Breakthrough study inspires a playbook with specific actions to prevent CTE
(Boston) Prevention of Chronic Traumatic Encephalopathy (CTE) is now possible, experts say, but it will require sports to move beyond current concussion protocols. To help sports teams prevent CTE in current players, the Concussion Legacy Foundation (CLF) and the Boston University (BU) CTE Center have published the first CTE Prevention Protocol, which provides a simple playbook to prevent the degenerative brain disease diagnosed in nearly 1,000 athletes across more than a dozen contact sports.
The CTE Prevention Protocol was inspired by 15 years of BU CTE Center research investigating why some individuals exposed to head impacts develop CTE while others do not. A study published Tuesday in Nature Communications by researchers at Mass General Brigham, Harvard Medical School, and the Boston University Chobanian & Avedisian School of Medicine showed that in football players, CTE risk is closely correlated to the cumulative force of impacts to the head. Simple changes to how sports are played and practiced — to reduce both the number of hits to the head, as well as the strength of impacts — could prevent most future CTE cases.

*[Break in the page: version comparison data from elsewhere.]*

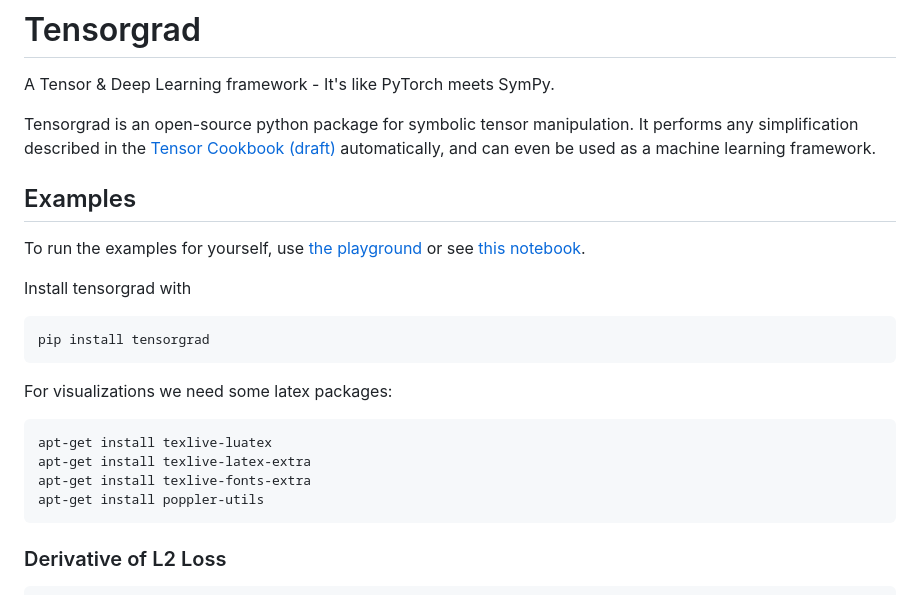
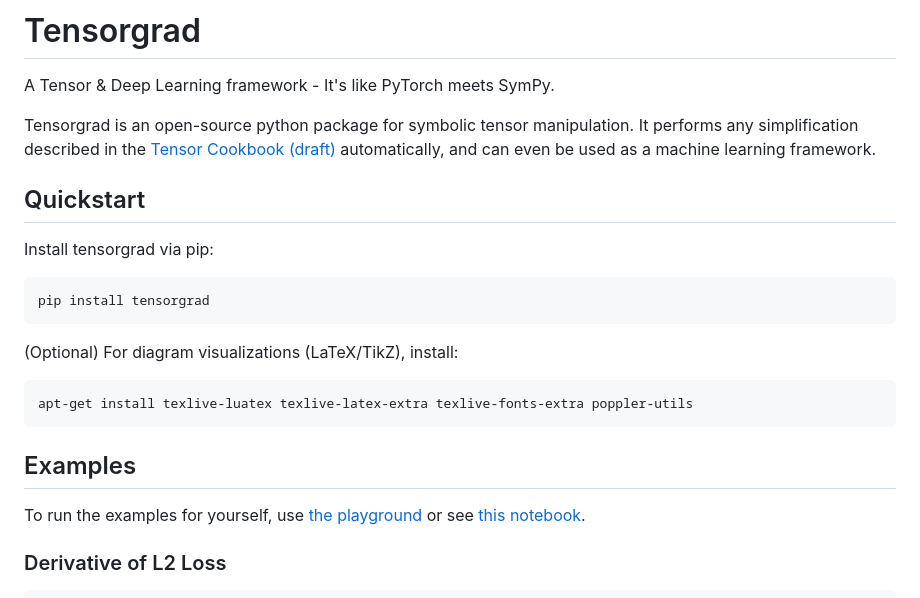
Before and after one commit to thomasahle/tensorgrad, a Markdown page: README.md, the part around the change. GitHub-like rendering.

Commit message:
clean up readme a bit

````diff
--- a/README.md
+++ b/README.md
@@ -11,25 +11,27 @@
 A Tensor & Deep Learning framework - It's like PyTorch meets SymPy.
 
 Tensorgrad is an open-source python package for symbolic tensor manipulation.
-It performs any simplification described in the [Tensor Cookbook (draft)](https://github.com/thomasahle/tensorgrad/blob/main/paper/cookbook.pdf)  automatically, and can even be used as a machine learning framework.
+It performs any simplification described in the [Tensor Cookbook (draft)](https://github.com/thomasahle/tensorgrad/blob/main/paper/cookbook.pdf) automatically, and can even be used as a machine learning framework.
+
+## Quickstart
+
+Install tensorgrad via pip:
+
+```bash
+pip install tensorgrad
+```
+
+(Optional) For diagram visualizations (LaTeX/TikZ), install:
+
+```bash
+apt-get install texlive-luatex texlive-latex-extra texlive-fonts-extra poppler-utils
+```
 
 ## Examples
 
 To run the examples for yourself, use [the playground](https://tensorcookbook.com/playground.html) or
 see [this notebook](https://colab.research.google.com/drive/10Lk39tTgRd-cCo5gNNe3KvdDcVP2F5aB?usp=sharing).
 
-Install tensorgrad with
-```bash
-pip install tensorgrad
-```
-
-For visualizations we need some latex packages:
-```bash
-apt-get install texlive-luatex
-apt-get install texlive-latex-extra
-apt-get install texlive-fonts-extra
-apt-get install poppler-utils
-```
 
 ### Derivative of L2 Loss
 
````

“Over the last decade, every sport has created a concussion protocol to protect athletes,” said Chris Nowinski, PhD, CEO of the Concussion Legacy Foundation. “Concussion protocols do not prevent CTE. Every sport and team need a CTE Prevention Protocol based on the principles of fewer hits to the head and fewer hard hits to the head. CTE prevention is that simple.”
In the study of 631 deceased football players, the largest CTE study to date, scientists found the number of diagnosed concussions alone was not associated with CTE risk. Instead, football players’ odds of developing CTE were related to both how many head impacts they received and how hard those head impacts were.
“CTE is a preventable disease, and this new study suggests that we could lower the odds that athletes develop CTE if we reduce both the number of head impacts and the force of the impacts,” said Dr. Ann McKee, chief of neuropathology for the VA Boston Healthcare System and director of the Boston University CTE Center and UNITE Brain Bank. "Based on what I have learned from patients and their families, we should do everything in our power to prevent CTE."
As an example, the CTE Prevention Protocol shows that for offensive linemen, reducing head impacts in practice by half during high school and college would be expected to reduce the odds of developing CTE by 50%. If the hardest 10% of impacts were prevented through safer drills and rule changes, CTE risk would decrease by another 50%.
“Although this study was limited to football players, it also provides insight into the impact characteristics most responsible for CTE pathology outside of football, because your brain doesn’t care what hits it,” said study lead author Dan Daneshvar, MD, PhD, Chief of Brain Injury Medicine for Spaulding Rehabilitation at Mass General Brigham, Assistant Professor at Harvard Medical School and advisor to CLF. “The finding that estimated lifetime force was related to CTE in football players likely holds true for other contact sports, military exposure, or domestic violence.”
You can read and download the CTE Prevention Protocol here.